- **Working data**
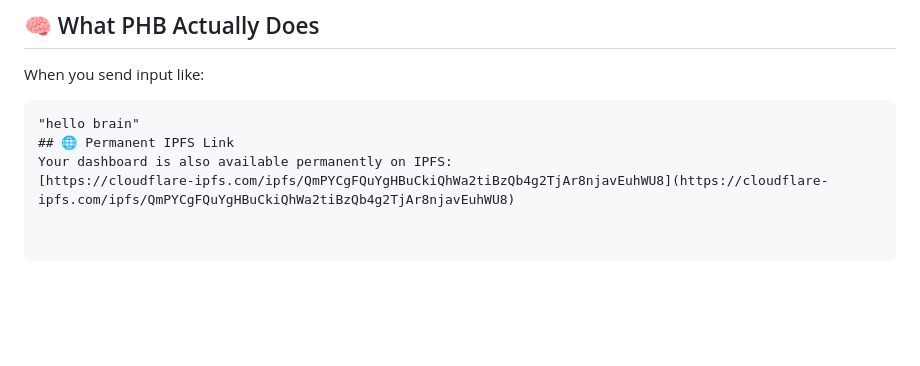
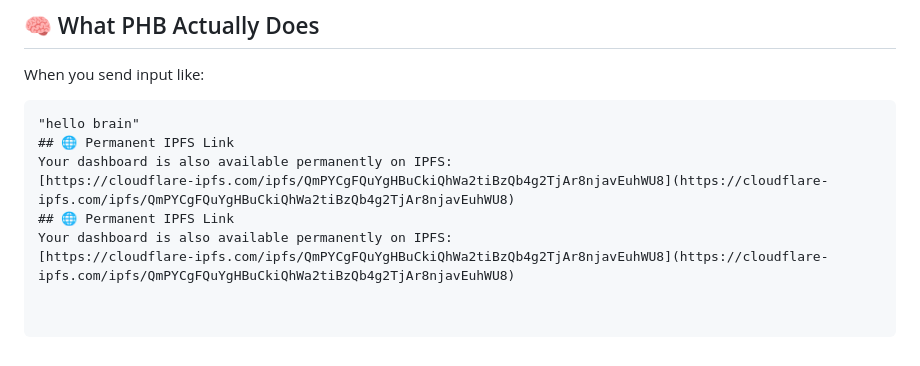
Before and after one commit to jvoidial/spirit-guide-token, a Markdown page: README.md, the part around the change. Drawn GitHub-style; blank space fills up the shorter version.

Commit message:
add permanent IPFS link

```diff
--- a/README.md
+++ b/README.md
@@ -157,3 +157,6 @@ When you send input like:
 ## 🌐 Permanent IPFS Link
 Your dashboard is also available permanently on IPFS:
 [https://cloudflare-ipfs.com/ipfs/QmPYCgFQuYgHBuCkiQhWa2tiBzQb4g2TjAr8njavEuhWU8](https://cloudflare-ipfs.com/ipfs/QmPYCgFQuYgHBuCkiQhWa2tiBzQb4g2TjAr8njavEuhWU8)
+## 🌐 Permanent IPFS Link
+Your dashboard is also available permanently on IPFS:
+[https://cloudflare-ipfs.com/ipfs/QmPYCgFQuYgHBuCkiQhWa2tiBzQb4g2TjAr8njavEuhWU8](https://cloudflare-ipfs.com/ipfs/QmPYCgFQuYgHBuCkiQhWa2tiBzQb4g2TjAr8njavEuhWU8)
```
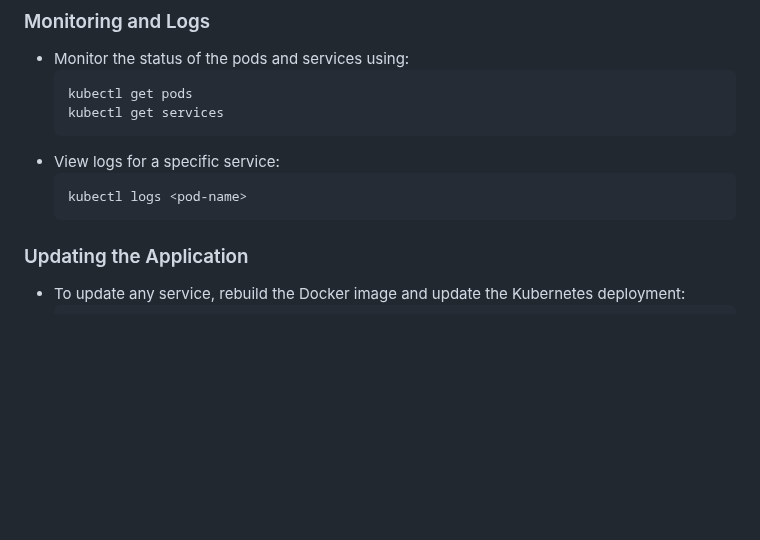
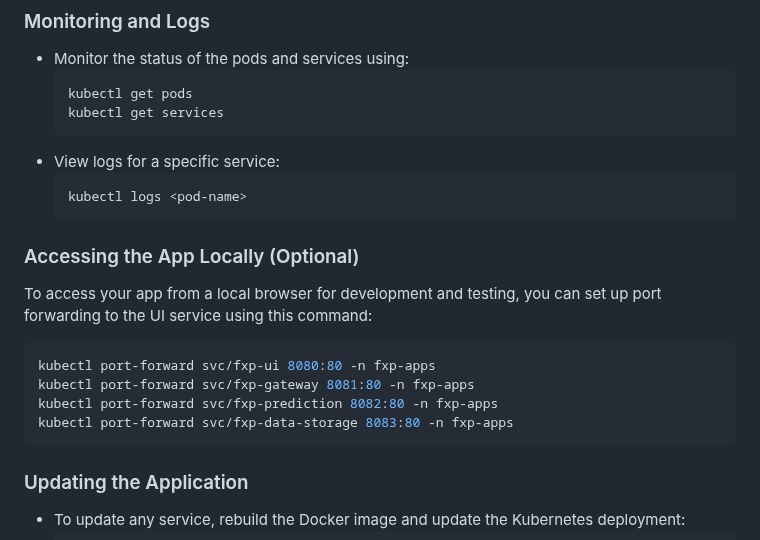
Before and after one commit to tarek-debug/Forex-Predictor, a Markdown page: readme.md, the part around the change. GitHub-like rendering; blank space fills up the shorter version.

Commit message:
Added information to access the app locally

````diff
--- a/readme.md
+++ b/readme.md
@@ -111,6 +111,14 @@ Follow these steps to deploy the Forex Predictor application on Kubernetes:
   ```bash
   kubectl logs <pod-name>
   ```
+### Accessing the App Locally (Optional)
+  To access your app from a local browser for development and testing, you can set up port forwarding to the UI service using this command:
+  ```bash
+  kubectl port-forward svc/fxp-ui 8080:80 -n fxp-apps
+  kubectl port-forward svc/fxp-gateway 8081:80 -n fxp-apps
+  kubectl port-forward svc/fxp-prediction 8082:80 -n fxp-apps
+  kubectl port-forward svc/fxp-data-storage 8083:80 -n fxp-apps
+  ```
 
 ### Updating the Application
 - To update any service, rebuild the Docker image and update the Kubernetes deployment:
````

- **What the task requires**
Could you reproduce the data above exactly, without its pictures?

- **Your response**
Before and after one commit to jvoidial/spirit-guide-token, a Markdown page: README.md, the part around the change. Drawn GitHub-style; blank space fills up the shorter version.

Commit message:
add permanent IPFS link

```diff
--- a/README.md
+++ b/README.md
@@ -157,3 +157,6 @@ When you send input like:
 ## 🌐 Permanent IPFS Link
 Your dashboard is also available permanently on IPFS:
 [https://cloudflare-ipfs.com/ipfs/QmPYCgFQuYgHBuCkiQhWa2tiBzQb4g2TjAr8njavEuhWU8](https://cloudflare-ipfs.com/ipfs/QmPYCgFQuYgHBuCkiQhWa2tiBzQb4g2TjAr8njavEuhWU8)
+## 🌐 Permanent IPFS Link
+Your dashboard is also available permanently on IPFS:
+[https://cloudflare-ipfs.com/ipfs/QmPYCgFQuYgHBuCkiQhWa2tiBzQb4g2TjAr8njavEuhWU8](https://cloudflare-ipfs.com/ipfs/QmPYCgFQuYgHBuCkiQhWa2tiBzQb4g2TjAr8njavEuhWU8)
```
Before and after one commit to tarek-debug/Forex-Predictor, a Markdown page: readme.md, the part around the change. GitHub-like rendering; blank space fills up the shorter version.

Commit message:
Added information to access the app locally

````diff
--- a/readme.md
+++ b/readme.md
@@ -111,6 +111,14 @@ Follow these steps to deploy the Forex Predictor application on Kubernetes:
   ```bash
   kubectl logs <pod-name>
   ```
+### Accessing the App Locally (Optional)
+  To access your app from a local browser for development and testing, you can set up port forwarding to the UI service using this command:
+  ```bash
+  kubectl port-forward svc/fxp-ui 8080:80 -n fxp-apps
+  kubectl port-forward svc/fxp-gateway 8081:80 -n fxp-apps
+  kubectl port-forward svc/fxp-prediction 8082:80 -n fxp-apps
+  kubectl port-forward svc/fxp-data-storage 8083:80 -n fxp-apps
+  ```
 
 ### Updating the Application
 - To update any service, rebuild the Docker image and update the Kubernetes deployment:
````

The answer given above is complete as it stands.